Scott was correct, with his thoughts about "the Munich Agreement", and Hitler was given the chance to win-it-all. Hitler jumped-the-gun (several times, at least), but still came close. Think the first Atom Bomb in Hitler's hands...the first Jet Fighters, in mass...improved missiles...etc. If Hitler had been more patient, then 60-million deaths would've been a drop-in-the-bucket compared to what could've been under the Munich Agreement.
The Arab/Persian/Muslim/Islamic world does not have a problem with timing or time, since they are quite patient...manpower, forget it, they have plenty (even more when they toss in their own Women and Children as Cannon Fodder)...oil is no problem.
The former Soviet Union had sought to turn the Arab/Persian/Muslim/Islamic world against America. i'm not going to waste my finger typing this. Other than this - The Shah of Iran was the stabilizing force until Jimmy "The Mullah" was elected President here in America...so to speak of how patient the Arab/Persian/Muslim/Islamic world is.
The "US-brokered, UN-supported ceasefire agreement between Israel and Hezbollah" shows just how weak America and Israel are.
The above hissed in response by: KarmiCommunist at August 18, 2006 5:03 PM
The following hissed in response by: KarmiCommunist
Aftermath of war and Death Counts:
i was going to link to the Military Channel's "55 Days: The Fall of Saigon", that i saw last night, but their link now says - No information is currently available for the episode that has been specifically requested.
That Death Count started during the 55 Days before the Fall of Saigon, and it increased from there...
The above hissed in response by: KarmiCommunist at August 18, 2006 6:48 PM
The following hissed in response by: Terrye
I don't think it is weakness. One thing is for sure columnists do not have to make the decisions that get people killed, we leave that to the much defiled and bitched about statespeople.
Israel has been fighting for her entire existence, we have troops fighting in two countries in the Middle East right now. That is not weakness.
I heard Charles on Special Report tonight, I know what he thinks. However, like I said before Hezbellah has been in Lebanon for decades. Why wasn't he demanding that Israel invade Lebanon and risk regional warfare to disarm them a year ago or two years ago?
Israel and the US are democracies, their leaders have to remain politically viable if they are to have any real authority. If the Israeli people decide they want a big ass war they can have one. That is their decision not Charles's, after all he is not the one the rockets will be landing on. And if Bush tries to be "strong" right now and push openly for more war he will almost certainly be impeached by a vengeful body politic.
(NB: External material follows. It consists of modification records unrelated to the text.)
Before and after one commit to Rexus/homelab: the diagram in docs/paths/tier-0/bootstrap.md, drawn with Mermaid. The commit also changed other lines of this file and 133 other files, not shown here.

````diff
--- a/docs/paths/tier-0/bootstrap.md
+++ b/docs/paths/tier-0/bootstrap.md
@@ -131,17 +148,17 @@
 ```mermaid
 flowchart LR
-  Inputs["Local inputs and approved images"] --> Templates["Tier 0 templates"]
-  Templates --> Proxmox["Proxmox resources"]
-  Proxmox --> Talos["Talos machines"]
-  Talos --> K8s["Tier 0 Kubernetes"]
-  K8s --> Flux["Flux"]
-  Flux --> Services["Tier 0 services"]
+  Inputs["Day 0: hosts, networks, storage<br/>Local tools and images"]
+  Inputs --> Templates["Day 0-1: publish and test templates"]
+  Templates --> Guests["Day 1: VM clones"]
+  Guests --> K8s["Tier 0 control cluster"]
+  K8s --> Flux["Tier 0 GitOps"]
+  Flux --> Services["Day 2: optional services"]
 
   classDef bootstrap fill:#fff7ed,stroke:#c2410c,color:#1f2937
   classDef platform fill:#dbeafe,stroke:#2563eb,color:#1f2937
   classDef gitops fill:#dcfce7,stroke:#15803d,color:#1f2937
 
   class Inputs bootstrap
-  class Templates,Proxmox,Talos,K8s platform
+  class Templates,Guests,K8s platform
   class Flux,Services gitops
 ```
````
I know it would be easier if these two countries were dictatorships and both could just let loose with the nukes, but such is not the reality. So no, it is not a sign of weakness if the US and Israel actually try for a cease fire and btw Lebanon is not going anywhere.
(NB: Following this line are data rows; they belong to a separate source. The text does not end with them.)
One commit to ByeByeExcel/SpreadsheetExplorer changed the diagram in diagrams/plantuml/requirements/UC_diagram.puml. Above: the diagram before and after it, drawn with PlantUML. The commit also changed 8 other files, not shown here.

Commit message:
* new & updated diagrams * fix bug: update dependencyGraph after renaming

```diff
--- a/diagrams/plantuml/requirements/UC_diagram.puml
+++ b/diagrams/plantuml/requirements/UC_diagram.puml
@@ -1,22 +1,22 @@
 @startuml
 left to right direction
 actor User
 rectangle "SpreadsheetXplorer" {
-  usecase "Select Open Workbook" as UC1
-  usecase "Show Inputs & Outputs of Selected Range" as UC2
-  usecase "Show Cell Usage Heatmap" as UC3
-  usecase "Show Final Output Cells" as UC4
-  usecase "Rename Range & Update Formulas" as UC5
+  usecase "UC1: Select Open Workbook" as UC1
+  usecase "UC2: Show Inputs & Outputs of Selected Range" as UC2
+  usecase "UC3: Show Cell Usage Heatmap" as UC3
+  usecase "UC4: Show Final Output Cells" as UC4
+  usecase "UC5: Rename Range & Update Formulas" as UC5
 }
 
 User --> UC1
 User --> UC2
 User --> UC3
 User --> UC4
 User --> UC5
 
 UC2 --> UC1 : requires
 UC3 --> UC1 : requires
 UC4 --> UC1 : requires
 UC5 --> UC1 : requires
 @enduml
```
The above hissed in response by: Terrye at August 18, 2006 6:59 PM
The following hissed in response by: Section9
One thing we can count on is that fascists can't help themselves, especially Islamic Fascists. There will be another war there soon as sure as I'm sitting here typing.
The above hissed in response by: Section9 at August 18, 2006 8:14 PM
The following hissed in response by: Fenrisulven
Israel and the US are democracies, their leaders have to remain politically viable if they are to have any real authority...And if Bush tries to be "strong" right now and push openly for more war he will almost certainly be impeached by a vengeful body politic.
I wonder if Roosevelt had the same thoughts before Pearl Harbor. We're going to have to lose an entire city before we get serious about Islam.
Post a comment
Thanks for hissing in, . Now you can slither in with a comment, o wise. (sign out)(If you haven't hissed a comment here before, you may need to be approved by the site owner before your comment will appear. Until then, it won't appear on the entry. Hang loose; don't shed your skin!)
© 2005-2009 by Dafydd ab Hugh - All Rights Reserved